What's up with gas prices?
Visiting a gas station these days is like going in for a root canal. First comes procrastination, followed by dread, and then "open wide." There's no laughter at the pumps anymore. The Toot â€˜n' Moo is as somber as a morgue, full of glum motorists mourning the demise of cheap gasoline. Spending $75 used to be a penance reserved for truckers, but now everyone can tithe. Take your pick: Shell, Exxon, Chevron, they are all eager to drill your wallet.
I've been thinking about energy, trying to make sense of energy trends and energy appetites and the main conclusion I've reached is that energy is an IQ test that we Americans tend to fail.

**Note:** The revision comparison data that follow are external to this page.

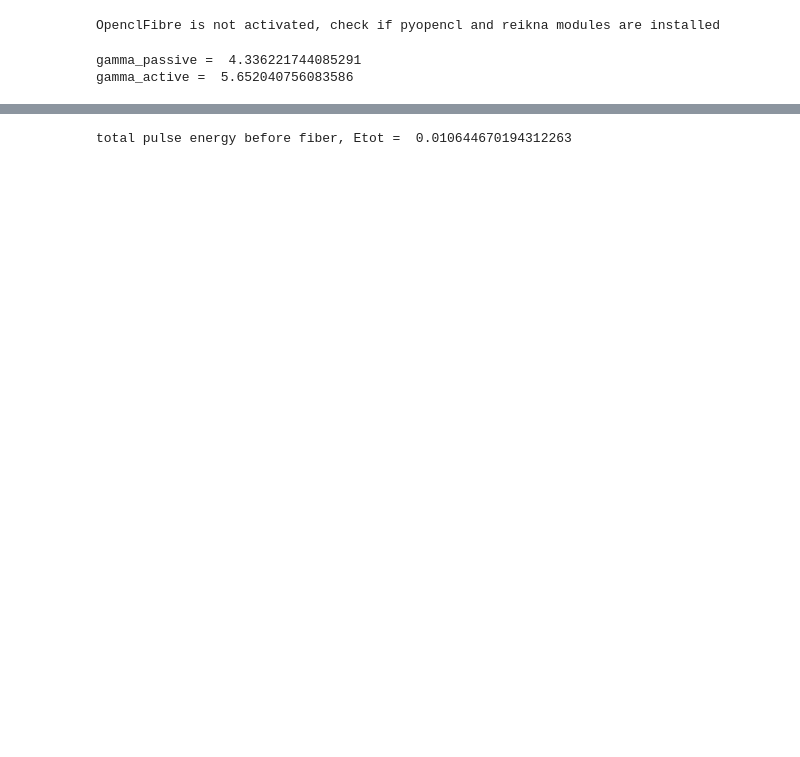
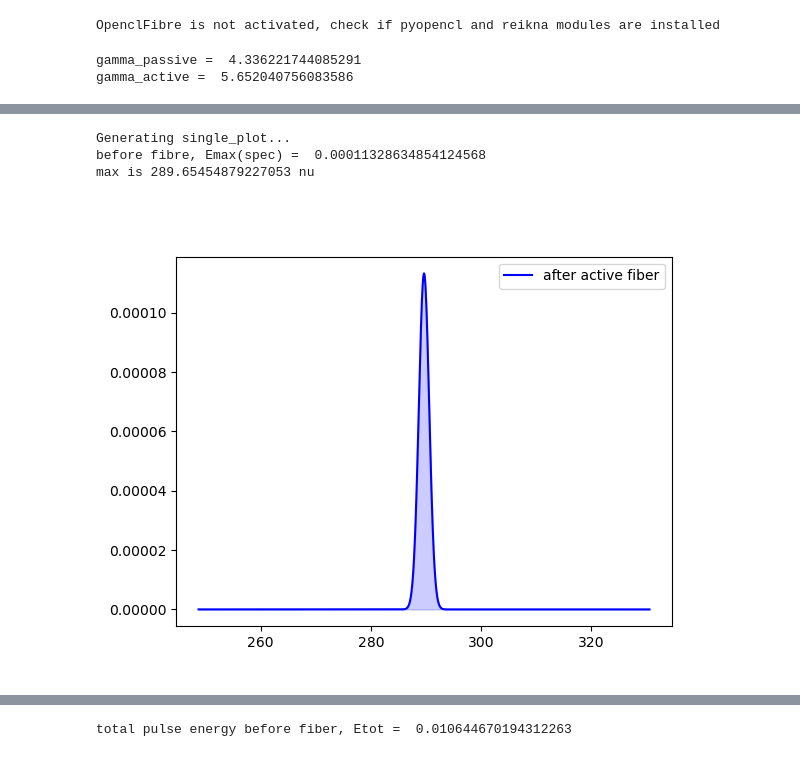
Before and after one commit to KarinaSaraeva/pyofssChanged, a Jupyter notebook: mamyshev_oscillator.ipynb, the cells around one changed output, grey strips where cells are left out. Saved outputs shown, nothing was run; the diff lists cells and outputs as text; code cells hidden in the pictures; blank space fills up the shorter version.

```diff
--- a/mamyshev_oscillator.ipynb
+++ b/mamyshev_oscillator.ipynb
@@ -24,10 +24,9 @@ print("gamma_active = ", gamma_active)
 gamma_passive =  4.336221744085291
 gamma_active =  5.652040756083586
 # %%
-domain = Domain(samples_per_bit = 2**14, bit_width = 200.0, total_bits = 1, centre_nu = lambda_to_nu(1028.0))
-gaussian = Gaussian(name="initial_pulse", peak_power = 1, width = 10., C = 0, using_fwhm=True)
+domain = Domain(samples_per_bit = 2**14, bit_width = 200.0, total_bits = 1, centre_nu = lambda_to_nu(1035))
+gaussian = Gaussian(name="initial_pulse", peak_power = 1, width = 10., C = 50, using_fwhm=True)
 A = gaussian.generate(domain.t)
-single_plot(domain.t, temporal_power(A), label="initial field")
 E = energy(A, domain.t)
 print("initial energy = ", E)
 # %% [output]
@@ -72,0 +104,9 @@ total pulse energy after fiber, Etot =  2.9882362741928596
+# %%
+single_plot(domain.nu, spectral_power(A), label="after active fiber")
+print("before fibre, Emax(spec) = ", np.max(spectral_power(A)))
+print(f"max is {domain.nu[np.argmax(spectral_power(A))]} nu")
+# %% [output]
+Generating single_plot...
+before fibre, Emax(spec) =  0.00011328634854124568
+max is 289.65454879227053 nu
+[figure, added]
```
Also changed, not shown: parts of 13 cells of this notebook, 4 other files.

Because our continent was a great piÃ±ata, stuffed with coal, oil, and natural gas, we've never developed an energy ethic. An English poet once wrote that energy was "eternal delight." But for an American to put "energy" and "ethic" into the same sentence seems revolutionary, the breaking of a taboo.
The value of land we have long understood. The value of energy we never have.
America invented the hot dog, baseball, and the national park. Yellowstone dates to 1872. Teddy Roosevelt got the national forests going a century ago. Aldo Leopold published Sand County Almanac in 1949, urging us to "think like a mountain." With the Endangered Species Act, we took Noah out of the Bible and put him into law. Some ranchers hate the ESA, but it was the first right-to-life act.
It is peak driving season, and Americans are on the move. (A typical motorist drives the distance to the Moon every 20 years.) With oil over $70, CNBC invited me to do an interview on a low-grade, high-ash proto-petroleum otherwise known as oil shale. This was one of those biz shows, with a crawling stock ticker, and traders drunk on high-octane currency flows.
The opening gambit hasn't changed for a century: "There's a trillion barrels of oil shale in Colorado, more oil than in all of Arabia, enough oil to run this country for the next 100 years, when are you redneck hayseeds going to unlock that prize?"
The only people more clueless about energy than politicians are reporters. "There's more energy in a ton of Cap'n Crunch than in a ton of oil shale," I replied. "Oil shale provides just one ten-thousandth of world energy, far less than animal dung, and prospects for expansion are poor."
As the camera cut back to the trading pit, I tried to frame our dilemma in a way he might understand. "You're selling dollars, yen, euros, and gold, but energy is the original currency." I could have been shouting down a well.
Later that day I got an email from a retired Saudi oil executive. There's been a lot of blog speculation about declining production at Ghawar, the Kingdom's largest field. I asked this oil man for the real scoop.
The Saudis have done Yankee bidding for a long time, but this guy offered only tough love. "There has been a paradigm shift in the energy world," he wrote. "Oil producers are no longer inclined to exhaust their resource for the sake of accelerating the misuse of a precious commodity."
This is what the pump price is trying to tell you. That twenty nations produce 85% of the world's oil. That production in half of those countries is flat or declining. That Chavez in Venezuela and Putin in Russia have figured out that they can make more money by pumping less oil. Which is the flip side of the value proposition at your local Kum â€˜n' Go.
What remains is a bumper crop of clueless politicians. Wisconsin Senator Herb Kohl wants to sue the Organization of Petroleum Exporting Countries. New Mexico Senator Pete Domenici, who has spent decades crusading against fuel efficiency standards, fatuously claims that "oil shale will rock the world," putting the fear of God into the Arabs.
For all the happy talk about energy independence, only eight states, including five in the Rockies, produce more energy than they consume. The others are as helpless as patients in intensive care. The risk is that these parasites will, over the coming decades, suck us dry, leaving our landscapes as eviscerated as Halloween pumpkins.
When it comes to energy, Americans resemble spoiled children who are used to always getting their way. Since the oil is in the Mideast, and its most avaricious consumers are here, it might be useful to run Phoenix or L.A. like Baghdad for a week or two. Close the pumps, turn the power off, let the taps run dry, and see what gives. We'd quickly relearn that civilization is a thin veneer, that energy invented comfort and wealth, and that decades of clueless policies have now put prosperity at risk.
The American land ethic is based on the common sense idea that they "aren't making anymore." So too, it seems, with energy.
Randy Udall directs CORE, a non-profit energy office in Carbondale, Colorado. He's also a co-founder of ASPO-USA.
ASPO-USA is a nonpartisan, proactive effort to encourage prudent energy management, constructive community transformation, and cooperative initiatives during an era of depleting petroleum resources.